All the flying had us in a spin. From island life to the smog of LA, we felt that we needed a shake to roll with the change.

This was Knox’s first sight of the United States in the flesh. Miko had lived in LA before so we had decided to bulk most of our stay on the east coast in New York and just do a two night fly by on the west coast.

The thick pollution filled sight looked so arid from the air as the dry dusty hills stretched away from the flat city. We were exhausted when they arrived after flying through the night, moving forward a few time zones, and we were thankful of a quick, polite passage through immigration. We had to give finger prints and get a photo taken, as we were processed, but this wasn’t a hassle compared to the horrors of lapses in security.

A motel look with a dark, old fashioned exterior and interior was what we came to expect of Best Western hotel. All seemed to need renovations apart from the New President in New Zealand, that had a face lift recently. It didn’t help reading a sign in reception warning guests that some of the building materials in the hotel could cause cancer!




Santa Monica, who could deny it? We squeezed onto a jam-packed, stop go, bus for the hour long journey down to Santa Monica Boulevard. Tour guide Miko was interested to see if anything had changed since it was her haunt in 96’ but for now, as the LA loud bus driver nattered into his loud speaker encouraging people to give up their seats for pregnant woman and ones with children, we wished we’d organized better and hired a soft top for the day.

Miko’s headache dissipated after they got off at Santa Monica Blvd where the filthy rich and famous came to play in their bon’ vivant way. It still looked familiar. The plaza’s in town were ‘same, same’, having nothing unique about them other than being pretentiously known for celeb spotting. 

With LA being so spread out, ones own transport is necessary if one is to see anything remotely interesting. The café culture, people watching and the plastic attitude were as fascinating to watch as paint dry as everyone was trying their damndest to out do others. One could cry at the sadness if it wasn’t so pathetically funny!

The pier and the boardwalk had its usual show-offs that the world has all seen before. There are the jumps and twirls of the bikini-clad dolls and the tight trunked Kens as they compete for the most attention in their blades or fancy runners. The mother’s or nanny’s power walk and shake their booty as they push baby in pram forward and free a few meters before jogging and scissoring to catch up. You have the jokers, the preachers, the know-it-alls, the posers, the gigolos, the watchers, and the clicking ‘wana picture’ tourists. It was all a hoot.
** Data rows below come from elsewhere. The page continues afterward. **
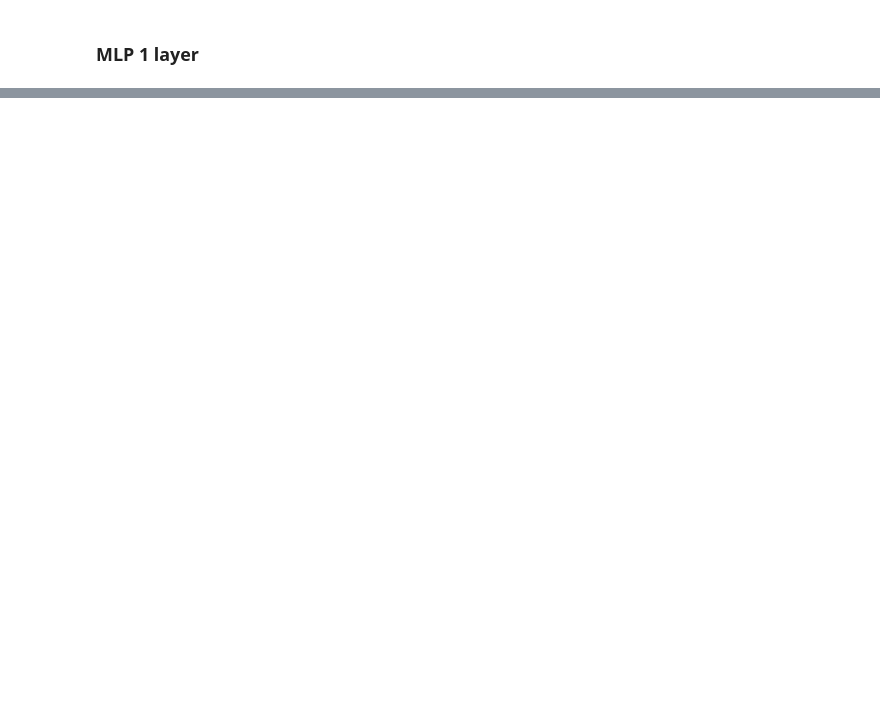
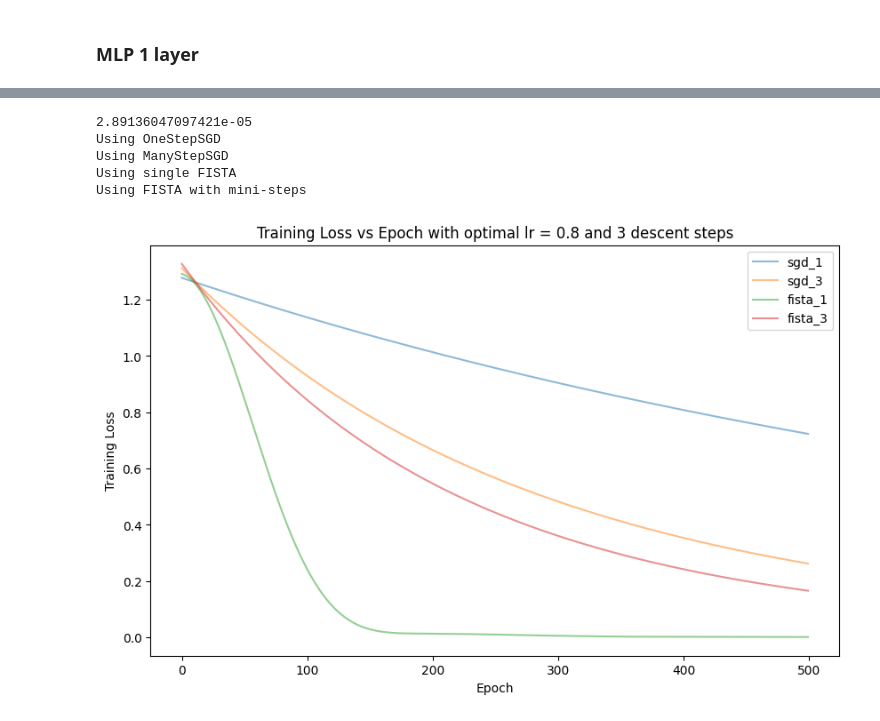
Before and after one commit to tuanna712/IndStudy5840, a Jupyter notebook: W08/fista_mlp_full_batch/run_fista_mlp.ipynb, the cells around one changed output, grey strips where cells are left out. Drawn from its saved outputs; the diff is of its cells as text; code cells hidden in the pictures; blank space fills up the shorter version.

```diff
--- a/W08/fista_mlp_full_batch/run_fista_mlp.ipynb
+++ b/W08/fista_mlp_full_batch/run_fista_mlp.ipynb
@@ -133,0 +214,34 @@ plt.show()
+# %%
+n, p = 2000, 20000
+X = torch.tensor(np.random.randn(n, p), dtype=torch.float32)
+y = torch.tensor(np.random.randn(n, 1), dtype=torch.float32)
+
+_lr = 1/(np.linalg.norm(X.cpu().detach().numpy(), 2))**2
+print(_lr)
+N_epochs = 500
+train_losses = {}
+lr = .08
+for method in ['sgd', 'fista']:
+    for step  in [1, 3]:
+        # if method=='sgd' and step>1:
+            # continue
+        _losses = modeling(X, y, p, n_step=step, lr=_lr, method=method, N_epochs=N_epochs)
+        train_losses[f"{method}_{step}"] = _losses
+
+import matplotlib.pyplot as plt
+
+plt.figure(figsize=(10, 6))
+for key, losses in train_losses.items():
+    plt.plot(losses, label=f'{key}', alpha=.5)
+plt.xlabel('Epoch')
+plt.ylabel('Training Loss')
+plt.title('Training Loss vs Epoch with optimal lr = 0.8 and 3 descent steps')
+plt.legend()
+plt.show()
+# %% [output]
+2.89136047097421e-05
+Using OneStepSGD
+Using ManyStepSGD
+Using single FISTA
+Using FISTA with mini-steps
+[figure, added]
```
Also changed, not shown: parts of 15 cells of this notebook.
The beach either side of the pier stretched into the distance as far as the eye could see, being so broad it finally backed onto the gardens of well positioned beach houses some 250 metres from the shore at the foot of the small cliffs, on top of which ran the busy free way. Not so much romantic as frantic. 

We decided to give the long winding promenade, snaking its way down to the steroid induced chiselled forms of Venice beach, a miss. 

Instead we opted to try the little Irish bar that Miko remembered being at the start of the pier only to find it was now ‘Rusty’s Surf Shack’. It didn’t matter, after treading the heavy, gnarled wooden boards of the fairground pier, we took a late lunch at Rusty’s enjoying some sweet Californian wine and chilled beer while we crunched on some healthy green leaves that is the LA dining experience.

We left the beach front in the sizzling heat as all the bathers crammed in at the sea shore. Miko was intrigued to wander down memory lane as we trailed up a few blocks from 3rd street. Our heads flicked from side to side with Miko trying to glimpse places from the past, including her old apt block, and Knox tried to fit reality into descriptions. We easily found the local supermarket but after that the trail went cold. It had been 10 years so it was no surprise that in the intervening time her memory had faded and developments had changed the landscape.

An evening drink to reminisce in ‘Ye Olde Kings Head’ on Santa Monica Blvd turned into a bit of a session chatting to some of the clientele. We found there wasn’t much chance to ‘give a tip’, as the staff often just kept the change without asking. All in all it was a hazy return to the hotel.




A drowsy Miko peered bleary eyed at the clock not really caring about the time, turned over again and fell back into slumber to dream of ‘pink elephants’. Half an hour later Knox woke with his head thumping and immediately became frantic.

“Shit, Miko, its 8.10, we haven’t packed and we have to be at the airport by 9.30”, his parched fuzzy mouth gasped, while trailing the blankets off her.

Miko grunted but dragged herself up. 

We finally made it to LAX for 9.45am with just enough time to check in. We were too monged to argue with the 50 dollar levy for the weight of their bags and as we were two sorry states, we were just happy to board the plane, dizzy headed, and get on the way to New York.

Oh how we felt awful but would try to get some sleep before the gruesome 3 hour wait for a connection in Houston.